In fact, my friends are in good company. A recent Pew survey suggests that the proportion of Americans who say that they met their current partner online has doubled in the last eight years; 5 per cent of all “committed” relationships in American today began online. While that number is still small, it will certainly grow over time. There are number of reasons for this: more and more people are single, while the desire, and cultural idealization of the couple remains as powerful as ever. Plus, the social stigma attached to online dating is fast declining. Eight years ago, 29 per cent of internet users said that “people who use online dating sites are desperate”; this year, only 21 per cent believed that, according to the telephone survey of 2,252 adults aged 18 and older, conducted this past spring.
Online dating is particularly attractive to gays and lesbians, and middle-aged heterosexuals, who have limited options for meeting people within their immediate geographic area or social circle. Since public spaces are dominated by 20- somethings on the prowl, if you’re a middle aged woman, there’s about as much chance of walking into a bar and meeting the man (or woman) of one’s dreams as there is of winning the lottery. And in the hetero marriage market of maturity, women are clearly disadvantaged: men are much more likely to find younger women to date, leaving many middle aged women vying for geriatric men. Little wonder that online dating is the new normal among my baby boomer/middle class/mixed gay and straight single friends: it enlarges one’s pool.
Everyone’s doing it, it seems. And few people seem to be hiding that fact. But that doesn’t mean online dating is necessarily easy. Finding a romantic partner online can be a bit like looking for a job, One friend of mine would get up each morning, answer emails from potential dates, and make contact with 2-3 suitable men whose profiles looked attractive to her. After screening them, she went on at least 3-5 nights per week. Restaurants needed to be booked, appointments made, clothing chosen, and a life story refined that would sell her virtues while maintaining a sense of authenticity.
Deception—lying about one’s age, class background, or prison record—happens, of course, as many researchers have noted. Among daters, it’s frowned upon, and often bites one in the butt. A 50-something heterosexual professional friend of mine recently dated a guy she met on the internet who told her that he had had once been married when in fact he had been married twice, and had two children with two different women. What else, she wondered, had he lied about? Biographic consistency is necessary for establishing trust, and trust is all-important when you have no other context for knowing someone—no mutual friends, family connections, or even common workmates.
Online dating follows the logic of a centuries-long process, documented by Anthony Giddens and others, in which our families have come to exercise less and less power over our romantic choices. Individuals are more likely to choose their partners; family ties or moral values (to marry “in the faith,” for example) hold less sway. Giddens thought this was profoundly democratizing.

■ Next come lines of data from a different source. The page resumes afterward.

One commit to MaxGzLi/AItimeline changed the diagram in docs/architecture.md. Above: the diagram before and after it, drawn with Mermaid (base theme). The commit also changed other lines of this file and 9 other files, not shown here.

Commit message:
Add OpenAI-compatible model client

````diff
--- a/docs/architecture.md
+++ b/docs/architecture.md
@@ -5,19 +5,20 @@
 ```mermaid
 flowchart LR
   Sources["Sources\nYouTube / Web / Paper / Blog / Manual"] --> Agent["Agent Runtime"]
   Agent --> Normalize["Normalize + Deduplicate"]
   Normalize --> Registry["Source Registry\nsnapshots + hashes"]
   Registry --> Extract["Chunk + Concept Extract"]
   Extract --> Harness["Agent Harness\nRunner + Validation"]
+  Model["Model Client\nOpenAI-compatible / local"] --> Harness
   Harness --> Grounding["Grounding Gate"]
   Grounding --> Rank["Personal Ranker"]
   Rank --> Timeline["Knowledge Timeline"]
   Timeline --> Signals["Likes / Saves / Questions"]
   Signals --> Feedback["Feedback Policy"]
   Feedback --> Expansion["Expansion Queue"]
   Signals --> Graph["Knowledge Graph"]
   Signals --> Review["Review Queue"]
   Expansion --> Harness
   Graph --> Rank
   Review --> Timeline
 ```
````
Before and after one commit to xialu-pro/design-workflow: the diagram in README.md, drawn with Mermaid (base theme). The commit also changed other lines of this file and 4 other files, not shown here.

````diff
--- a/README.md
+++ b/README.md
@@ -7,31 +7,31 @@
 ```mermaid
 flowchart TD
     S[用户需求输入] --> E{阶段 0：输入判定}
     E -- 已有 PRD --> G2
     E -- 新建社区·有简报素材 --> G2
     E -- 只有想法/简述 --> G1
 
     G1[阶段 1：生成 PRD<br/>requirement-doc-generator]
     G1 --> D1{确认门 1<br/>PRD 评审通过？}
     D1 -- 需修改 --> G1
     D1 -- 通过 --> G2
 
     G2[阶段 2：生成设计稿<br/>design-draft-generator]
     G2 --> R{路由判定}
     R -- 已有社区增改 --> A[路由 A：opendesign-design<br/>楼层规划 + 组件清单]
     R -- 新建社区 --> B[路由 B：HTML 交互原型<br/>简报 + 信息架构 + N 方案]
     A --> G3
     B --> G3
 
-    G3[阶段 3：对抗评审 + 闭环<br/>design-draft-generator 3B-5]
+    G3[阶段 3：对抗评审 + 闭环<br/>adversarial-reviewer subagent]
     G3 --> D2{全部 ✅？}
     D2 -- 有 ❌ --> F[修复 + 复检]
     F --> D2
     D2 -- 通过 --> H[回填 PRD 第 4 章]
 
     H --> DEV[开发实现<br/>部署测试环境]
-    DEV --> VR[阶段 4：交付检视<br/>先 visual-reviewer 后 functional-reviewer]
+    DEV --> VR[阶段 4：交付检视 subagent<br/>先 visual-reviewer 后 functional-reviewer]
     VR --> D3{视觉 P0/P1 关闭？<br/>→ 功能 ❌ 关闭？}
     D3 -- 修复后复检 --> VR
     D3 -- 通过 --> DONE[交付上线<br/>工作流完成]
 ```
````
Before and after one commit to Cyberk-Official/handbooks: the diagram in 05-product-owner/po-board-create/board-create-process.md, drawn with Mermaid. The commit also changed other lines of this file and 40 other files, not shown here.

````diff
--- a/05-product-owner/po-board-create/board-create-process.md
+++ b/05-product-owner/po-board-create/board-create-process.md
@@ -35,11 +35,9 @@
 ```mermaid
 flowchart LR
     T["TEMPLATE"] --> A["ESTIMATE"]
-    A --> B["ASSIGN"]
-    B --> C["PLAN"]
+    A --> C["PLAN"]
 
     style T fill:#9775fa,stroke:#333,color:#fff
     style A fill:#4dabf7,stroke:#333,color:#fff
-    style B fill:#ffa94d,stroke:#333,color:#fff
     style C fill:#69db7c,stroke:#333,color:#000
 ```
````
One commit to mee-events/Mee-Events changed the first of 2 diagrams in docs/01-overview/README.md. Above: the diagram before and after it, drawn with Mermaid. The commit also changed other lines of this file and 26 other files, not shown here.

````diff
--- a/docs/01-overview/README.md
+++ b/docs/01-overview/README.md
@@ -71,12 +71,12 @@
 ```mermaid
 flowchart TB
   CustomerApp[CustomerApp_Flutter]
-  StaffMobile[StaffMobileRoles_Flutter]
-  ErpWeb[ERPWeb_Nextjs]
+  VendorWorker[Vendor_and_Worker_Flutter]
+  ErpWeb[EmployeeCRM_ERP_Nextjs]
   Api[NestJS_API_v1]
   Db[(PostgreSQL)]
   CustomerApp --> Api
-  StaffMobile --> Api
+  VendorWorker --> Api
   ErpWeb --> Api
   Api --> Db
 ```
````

But Eva Ilouz, in her most recent book, Why Love Hurts, is less sanguine. “The search for love,” she writes, “is an agonizingly difficult experiences from which few modern men and women have been spared.” Romantic love, she says, “beautifies the deep inequalities at the heart of gender relationships.”
As love becomes much more important to one’s self-worth, family and morality have less power in determining our mates, and physical attractiveness and desirability play a much greater role. That’s liberating, to be sure, but women, particularly those of a certain age, are more disadvantaged than their male counterparts. For many of them, the digital dating universe seems to offer an exhilarating sense of freedom, a dizzying array of choices, and more than a little misery.